Low-Dose Aspirin Reduces Stroke in Women, but Vitamin E Has No Benefit
Weighing the Risks of Aspirin Therapy
For people who have had heart attacks, low-dose (81 mg-325 mg) aspirin is
still recommended as a way to reduce risk of second heart attacks. "And
that recommendation is for men and women," she says. Also, for someone
having a heart attack -- man or woman -- the recommendation is still to take an
aspirin to limit the damage of the attack.
Cardiovascular disease, which includes heart attack and stroke, is a leading
cause of death in the U.S. Heart disease is responsible for more than 900,000
deaths annually in the U.S. Aspirin can stop blood clots from forming, and
block blood flow to the heart and brain, which can cause heart attacks and
Otherwise, Ridker and Buring say that the decision to take aspirin
"should be a decision between a woman and her doctor, who can weigh the
risks and benefits."
For women over the age of 65, it appears that the benefit of stroke
prevention with aspirin's use may outweigh the risk of bleeding, says Buring.
Not surprisingly, given the increased bleeding risk associated with aspirin
use, women taking aspirin had more gastrointestinal bleeding episodes than
women taking the placebo.
American Heart Association's Take
The American Heart Association responded to the study findings with the
following statement pointing to their guidelines for aspirin use:
"These guidelines included recommendations for aspirin use among women
at varying levels of risk, and advised that the routine use of aspirin in
low-risk women was not recommended pending the results of ongoing
Lori Mosca, MD, chair of the AHA's writing group for the guidelines, says
the results of this study support the recommendations. She explains that while
the new study results show a benefit for aspirin therapy in healthy women aged
65 or older, "we will have to balance this benefit with the risk of serious

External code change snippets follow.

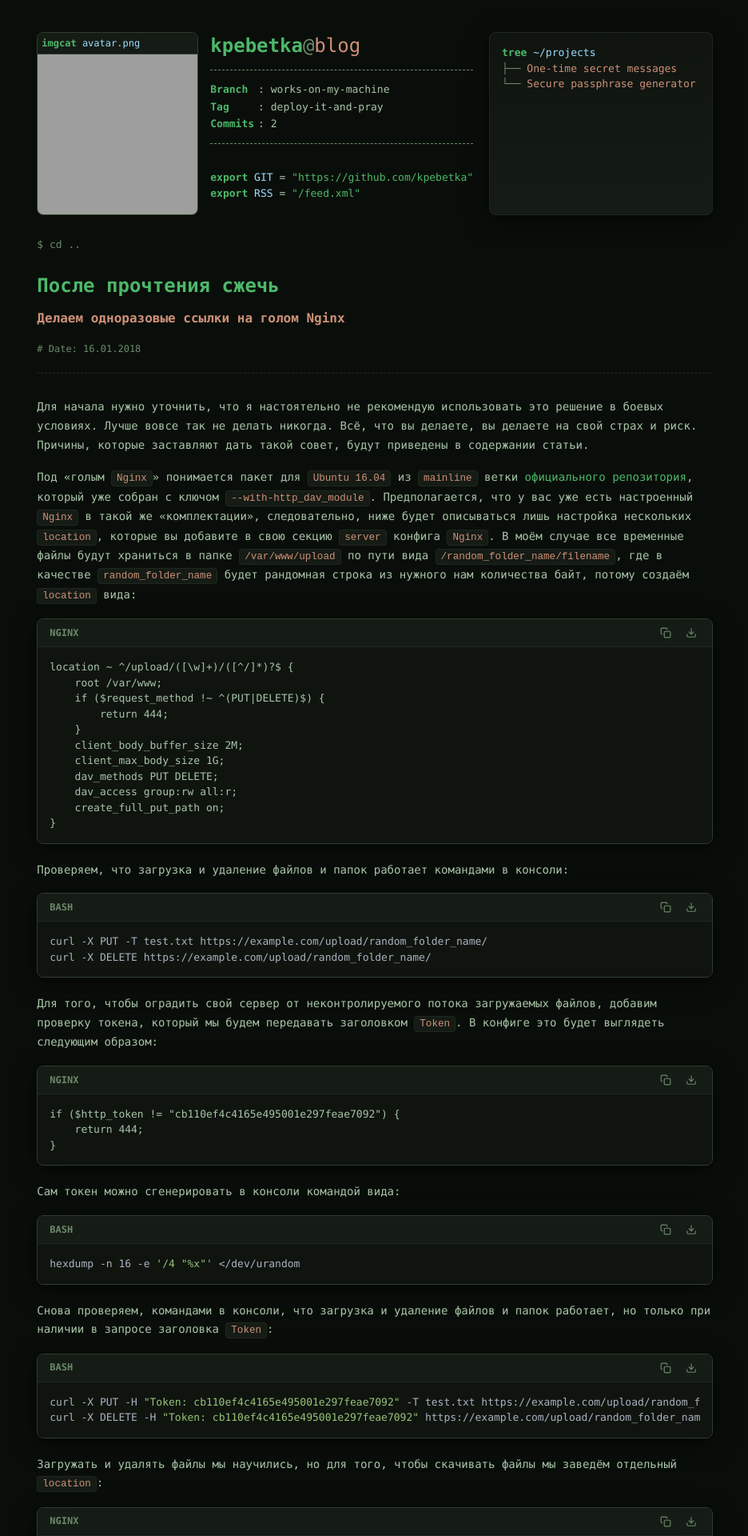
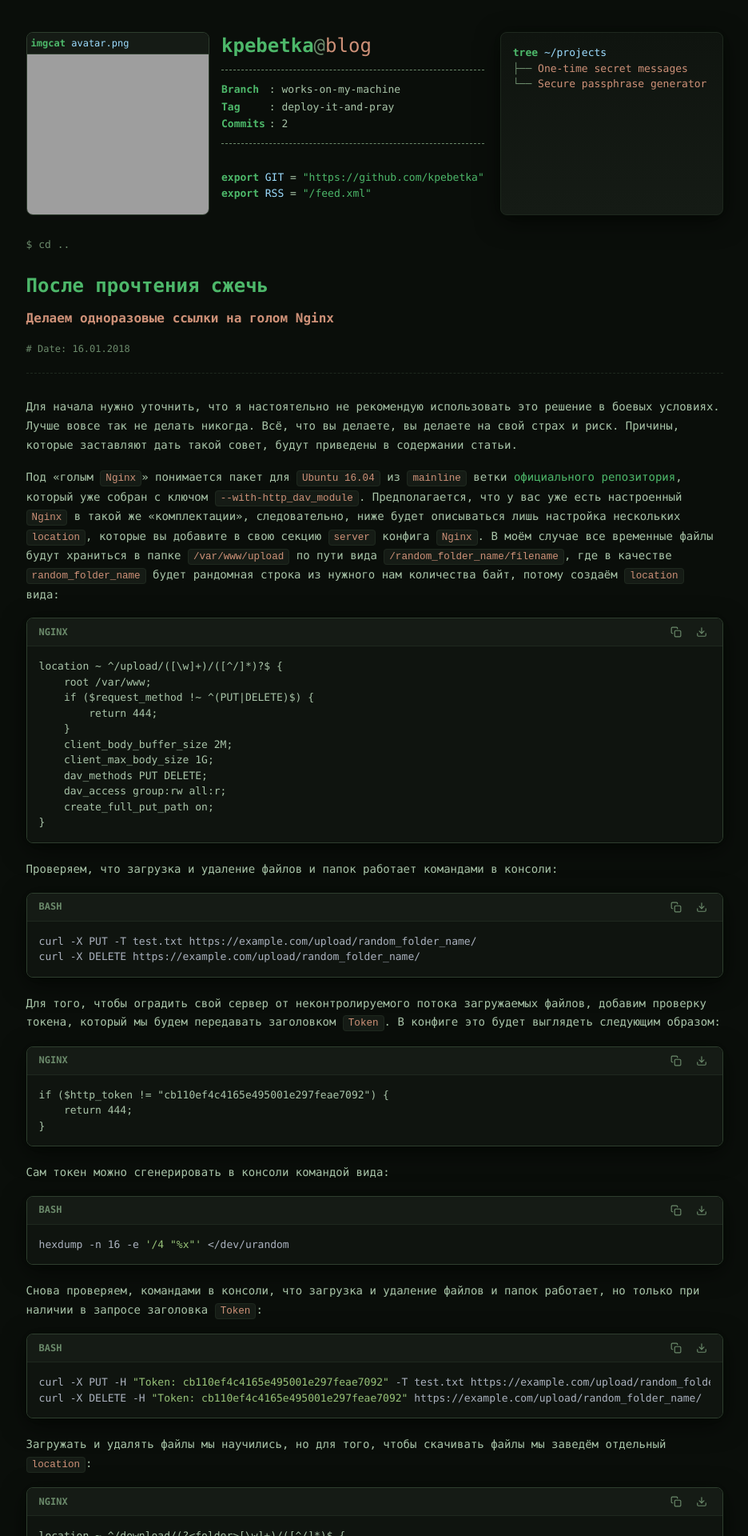
Before and after one commit to KPEBETKA/kpebetka.github.io, a Jekyll site: the page built from _posts/2018-01-16-post.md, in a window 1280 px wide. Shown: the top 1920 px of the page at 80% size, without its empty margins (171-1107 px from the left). Built offline with Jekyll 4.4.1, drawn with Linux system fonts in a browser that asks for light colours; nearby versions of some CDN libraries; some of the changed text lies outside the part shown; grey boxes are pictures that could not be loaded.

Commit message:
Update style.css

```diff
--- a/assets/css/style.css
+++ b/assets/css/style.css
@@ -422,15 +422,16 @@ a:hover {
     }
 
     .neofetch-container .avatar-container {
+        width: auto;
         height: 100%;
-        width: max-content;
-        display: grid;
-        grid-template-rows: auto 1fr;
+        display: flex;
+        flex-direction: column;
     }
 
     .neofetch-container .avatar-container img {
-        height: 100%;
+        flex: 1;
         width: auto;
+        min-height: 100%;
         aspect-ratio: 1;
         object-fit: cover;
     }
```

gastrointestinal bleeding and the potential for increasing hemorrhagic
Robert Harrington, MD, Duke University School of Medicine, tells WebMD that
the study results provide guidance for women and their physicians. "The
message is clear, aspirin does reduce stroke in women aged 65 or older, so we
need to talk about prophylactic aspirin use in our women patients in that age
The study was funded by the National Heart, Lung, and Blood Institute.